By Lizzie Wilcox
Nov 29, 2016 | Posted in Motion Pictures
University of Miami School of Communication alumnus Noah DeBonis, B.A. ’10, M.F.A. ’13, has embarked on a journey to film the reintegration process of former Revolutionary Armed Forces of Colombia (FARC) guerrillas into Colombian society. The country had the opportunity to end its civil war, which has lasted more than five decades, by signing a peace treaty with the FARC guerrillas.
DeBonis traveled to the country about three months ago and heard about the Colombian peace process. Although he did not visit Colombia with the intention of making a documentary, he found the situation to be an interesting story of forgiveness.
“The more I researched about it, the more fascinated by the aspect of a country that has been going through civil war for 50 years and is now trying to mend that conflict [I became],” DeBonis said. “And not only mend the conflict, but take the fighters who have been fighting on the opposite side of the government and reintroduce them as members of society.”
DeBonis reached out to the Agencia Colombiana para la Reintegración (ACR), the governmental organization that handles the reintegration of guerrillas, military personnel, or anyone who has been fighting in the Colombian conflict who wants to return to traditional Colombian society. The ACR allowed him to speak with some ex-FARC members who have shared their stories with DeBonis. For many of the former guerrillas, it is the first time they opened up about their experiences.
While finally having peace in the country sounds ideal, the entire Colombian population does not support the treaty. The country is split between those favoring the “Si” campaign and those favoring the “No” campaign. Colombians backing the “Si” campaign support the passing of the peace treaty. They believe that this is the best way to move forward, stop the bloodshed, and finally have peace through a democratic and political process.
Those supporting the “No” campaign say signing the peace treaty would be akin to negotiating with terrorists who have held the country hostage for more than 50 years, and compare it to the U.S. signing a peace treaty with al-Qaida or the Islamic State group. They also view the treaty as giving the guerrillas political power and freedom with little repercussions, as many of them are not seeing any jail time.
“Every Colombian and every government official wants peace in the country, but not everybody agrees on the right way to do it,” DeBonis said.
However, if the peace treaty does not pass, FARC has said that they will not renegotiate under any circumstances and will continue to fight the Colombian government.
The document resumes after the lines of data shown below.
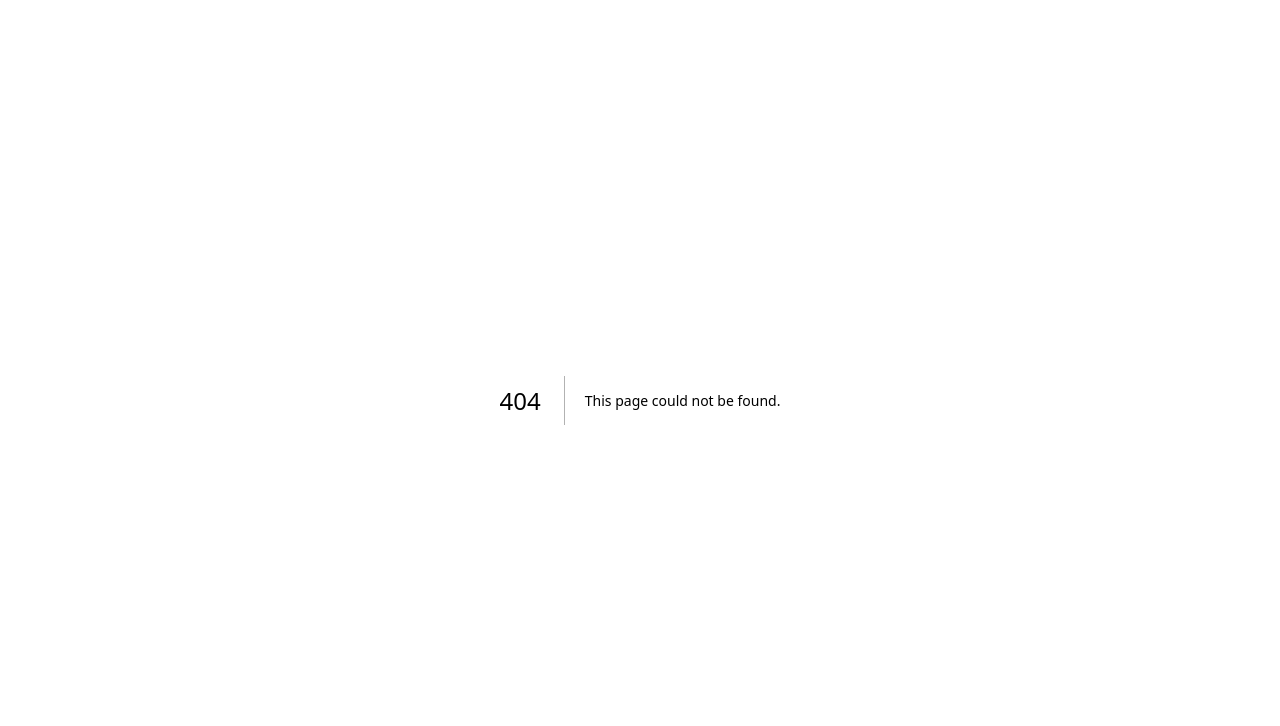
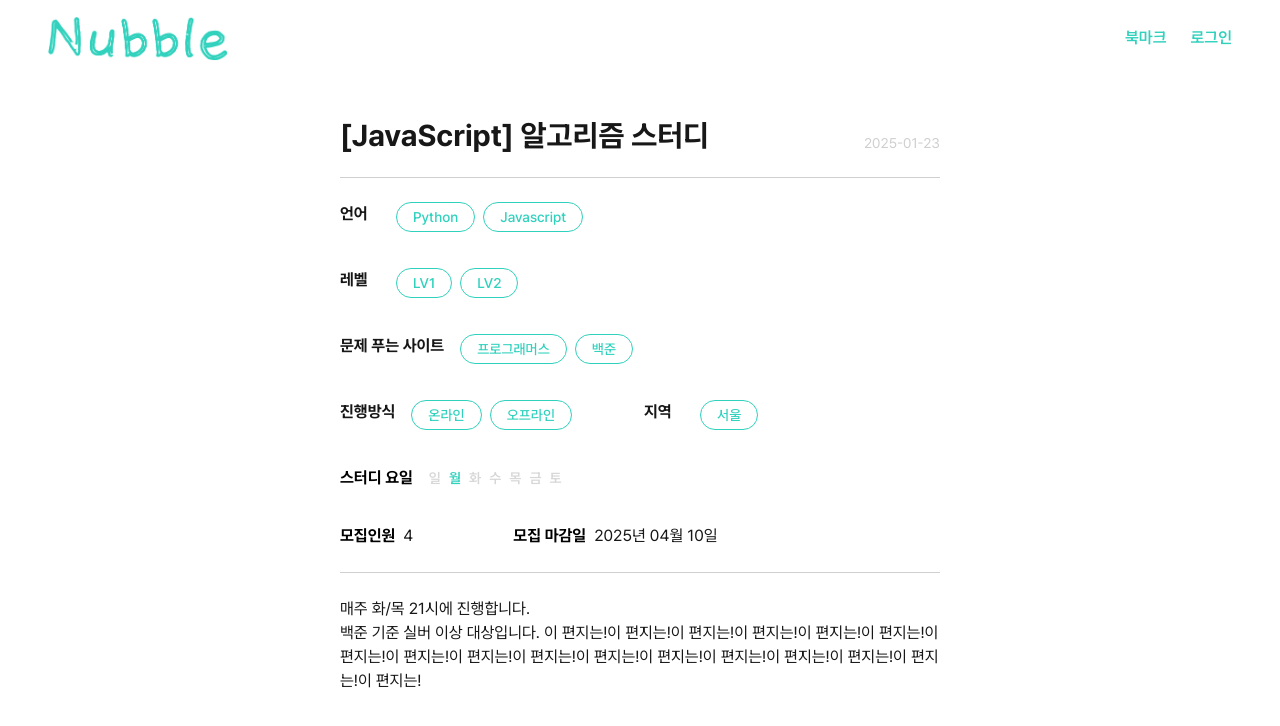
Before and after one commit to Nubblee/NubbleV2-FE, a Next.js app: page /studyRegisterDetail/1 in a window 1280 px wide. Before the commit this address had no page. Shown: the top 726 px of the page. Built offline with nearby package versions, Linux system fonts and the light colour scheme.

Commit message:
feat: taggroup의 sidelabelSize 속성 추가 및 모집상세페이지 버튼제외 퍼블리싱 (#48)

```diff
--- a/app/(default)/study/[id]/page.tsx
+++ /dev/null
@@ -1,43 +0,0 @@
-import TagGroup from "@/components/TagGroup/TagGroup";
-
-type Props = {
-  params: { id: string };
-};
-
-const StudyDetailPage = ({ params }: Props) => {
-  const mockStudy = {
-    title: "[JavaScript] 알고리즘 스터디",
-    languageOptions: ["JavaScript", "Python"],
-    levelOptions: ["LV1", "LV2"],
-    problemOptions: ["백준", "프로그래머스"],
-    howOptions: ["온라인", "오프라인"],
-    addressOptions: [],
-    days: ["월", "화", "수", "목", "금", "토", "일"],
-    writtenDate: "2025-10-01",
-    introduction:
-      "매주 화/목 21시에 진행합니다.\n백준 기준 실버 이상 대상입니다.",
-  };
-
-  return (
-    <div className="flex flex-col items-center justify-center w-full px-4 py-10">
-      {/* 제목 */}
-      <div className="mb-6 w-full max-w-[600px] text-3xl font-bold border-b-1 border-gray-middle pb-6">
-        {mockStudy.title}
-      </div>
-      {/* 스터디 정보 */}
-      <div className="">
-        <TagGroup
-          readonly
-          options={mockStudy.languageOptions}
-          sideLabel="언어"
-        />
-      </div>
-      <p className="text-gray-600">스터디 ID: {params.id}</p>
-      <div className="mt-6 w-full max-w-[600px] whitespace-pre-wrap">
-        {mockStudy.introduction}
-      </div>
-    </div>
-  );
-};
-
-export default StudyDetailPage;
--- /dev/null
+++ b/app/(default)/studyRegisterDetail/[id]/_component/studyRegisterDetailTag.tsx
@@ -0,0 +1,79 @@
+import ShowDay from "@/components/ShowDay";
+import TagGroup from "@/components/TagGroup/TagGroup";
+
+const languageOptions = ["Python", "Javascript"];
+
+const problemOptions = ["프로그래머스", "백준"];
+const levelOptions = ["LV1", "LV2"];
+const howOptions = ["온라인", "오프라인"];
+const StudyRegisterDetailTag = () => {
+  return (
+    <div className="flex flex-col gap-[20px] justify-center">
+      <TagGroup
+        sideLabel="언어"
+        options={languageOptions}
+        sideLabelSize="small"
+        readonly
+      />
+      <TagGroup
+        sideLabel="레벨"
+        options={levelOptions}
+        sideLabelSize="small"
+        readonly
+      />
+      <TagGroup
+        sideLabel="문제 푸는 사이트"
+        options={problemOptions}
+        sideLabelSize="small"
+        readonly
+      />
+      <div className="flex gap-18">
+        <TagGroup
+          sideLabel="진행방식"
+          options={howOptions}
+          sideLabelSize="small"
+          readonly
+        />
+        <div className="w-[32%]">
+          <TagGroup
+            sideLabel="지역"
+            options={["서울"]}
+            sideLabelSize="small"
+            readonly
+          />
+        </div>
+      </div>
+      <div className="flex gap-4 mb-[14px]">
+        <span className="font-bold text-black">스터디 요일</span>
+        <ShowDay type="secondary" days={["MON"]} />
+      </div>
+      <div className="flex w-full gap-10">
+        {/* 모집인원 */}
+        <div className="flex items-center gap-2">
+          <div>
+            <label htmlFor="personnel" className="font-bold text-black">
+              모집인원
+            </label>
+          </div>
+          <div className="w-[70px]">
+            <span>4</span>
+          </div>
+        </div>
+
+        {/* 모집 마감일 */}
+        <div className="flex items-center gap-2">
+          <div>
+            <label htmlFor="deadline" className="font-bold text-black">
+              모집 마감일
+            </label>
+          </div>
+          <div className="w-[140px]">
+            <span>2025년 04월 10일</span>
+          </div>
+        </div>
+      </div>
+    </div>
+  );
+};
+
+export default StudyRegisterDetailTag;
--- /dev/null
+++ b/app/(default)/studyRegisterDetail/[id]/page.tsx
@@ -0,0 +1,41 @@
+import StudyRegisterDetailTag from "./_component/studyRegisterDetailTag";
+
+// type Props = {
+//   params: { id: string };
+// };
+
+const StudyDetailPage = () => {
+  const mockStudy = {
+    title: "[JavaScript] 알고리즘 스터디",
+    languageOptions: ["JavaScript", "Python"],
+    levelOptions: ["LV1", "LV2"],
+    problemOptions: ["백준", "프로그래머스"],
+    howOptions: ["온라인", "오프라인"],
+    addressOptions: [],
+    days: ["월", "화", "수", "목", "금", "토", "일"],
+    writtenDate: "2025-10-01",
+    introduction:
+      "매주 화/목 21시에 진행합니다.\n백준 기준 실버 이상 대상입니다. 이 편지는!이 편지는!이 편지는!이 편지는!이 편지는!이 편지는!이 편지는!이 편지는!이 편지는!이 편지는!이 편지는!이 편지는!이 편지는!이 편지는!이 편지는!이 편지는!이 편지는!",
+  };
+
+  return (
+    <div className="flex flex-col items-center justify-center w-full px-4 py-10">
+      {/* 제목 */}
+      <div className="mb-6 w-full max-w-[600px] border-b-1 border-gray-middle pb-6">
+        <div className="flex justify-between items-end">
+          <div className="text-3xl font-bold">{mockStudy.title}</div>
+          <p className="text-gray-middle text-sm self-end">2025-01-23</p>
+        </div>
+      </div>
+      {/* 스터디 정보 */}
+      <div className="w-full max-w-[600px] flex flex-col border-b-1 border-gray-middle pb-6">
+        <StudyRegisterDetailTag />
+      </div>
+      <div className="mt-6 w-full max-w-[600px] whitespace-pre-wrap">
+        {mockStudy.introduction}
+      </div>
+    </div>
+  );
+};
+
+export default StudyDetailPage;
--- a/components/TagGroup/TagGroup.tsx
+++ b/components/TagGroup/TagGroup.tsx
@@ -12,6 +12,7 @@ interface TagGroupProps {
   defaultSelected?: string[];
   onChange?: (selected: string[]) => void;
   readonly?: boolean;
+  sideLabelSize?: "default" | "small";
 }
 
 const TagGroup = ({
@@ -22,6 +23,7 @@ const TagGroup = ({
   defaultSelected = [],
   onChange,
   readonly = false,
+  sideLabelSize = "default",
 }: TagGroupProps) => {
   const [selectedValues, setSelectedValues] =
     useState<string[]>(defaultSelected);
@@ -36,12 +38,16 @@ const TagGroup = ({
     onChange?.(newSelected);
   };
 
+  const computedLabelClass = clsx(
+    "min-w-[40px] font-bold",
+    sideLabelSize === "small" ? "text-base" : "text-xl",
+    labelClassName
+  );
+
   if (sideLabel) {
     return (
       <div className="flex items-start gap-4 mb-4">
-        <div className={clsx("min-w-[40px] text-xl font-bold", labelClassName)}>
-          {sideLabel}
-        </div>
+        <div className={computedLabelClass}>{sideLabel}</div>
         <div className="flex gap-2 flex-wrap">
           {options.map((option) => (
             <TagButton
```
Before creating the feature film, DeBonis is working on a short documentary to secure funding. With the 15 – 30 minute film, he hopes to introduce the story of FARC reintegration. DeBonis plans to submit the short documentary to film festivals to gain recognition. His goal for the feature independent film is to “follow the stories of several ex-FARC combatants who are currently going through the reintegration process and what it is like for them to relearn life in Colombian society after spending years fighting for FARC and fighting the Colombian government.”
Many former guerrillas turn to a life of crime because they either find that their new lives do not suit them or because it is a more lucrative lifestyle. For the feature documentary, the filmmaker is aiming to compare the stories of a former FARC guerrilla who has dropped out of the reintegration process and turned to a life of crime, and a former FARC guerrilla who is currently going through the process. He hopes to explore how their lives differ.
“What I would like to do is use the reintegration as the main angle for the story, but also juxtapose all these different elements of ex-combatants or current combatants to try to paint a picture of what the peace process has been like here in Colombia,” DeBonis said.
Through his film, he is working on humanizing the stories of those who have been affected by the conflict in Colombia and tell them in the way that they deserve to be told.
“It is a story of trying to relearn life in one’s own country and a story of trying to find acceptance of one’s own people,” DeBonis said.
On Oct. 2, the treaty was barely voted down with 50.22% of Colombians voting “no.” In an email following the news, DeBonis said that enormous protests continue to take place throughout the city and the mood in Colombia is very tense. Just last week, on Nov. 24, the Colombian government and FARC signed a revised peace treaty.
The film, with the working title of Strangers to Peace, was recently accepted into the Sundance Story Development Documentary Workshop. More information on the film can be found at StrangersToPeace.com or https://www.facebook.com/strangerstopeace.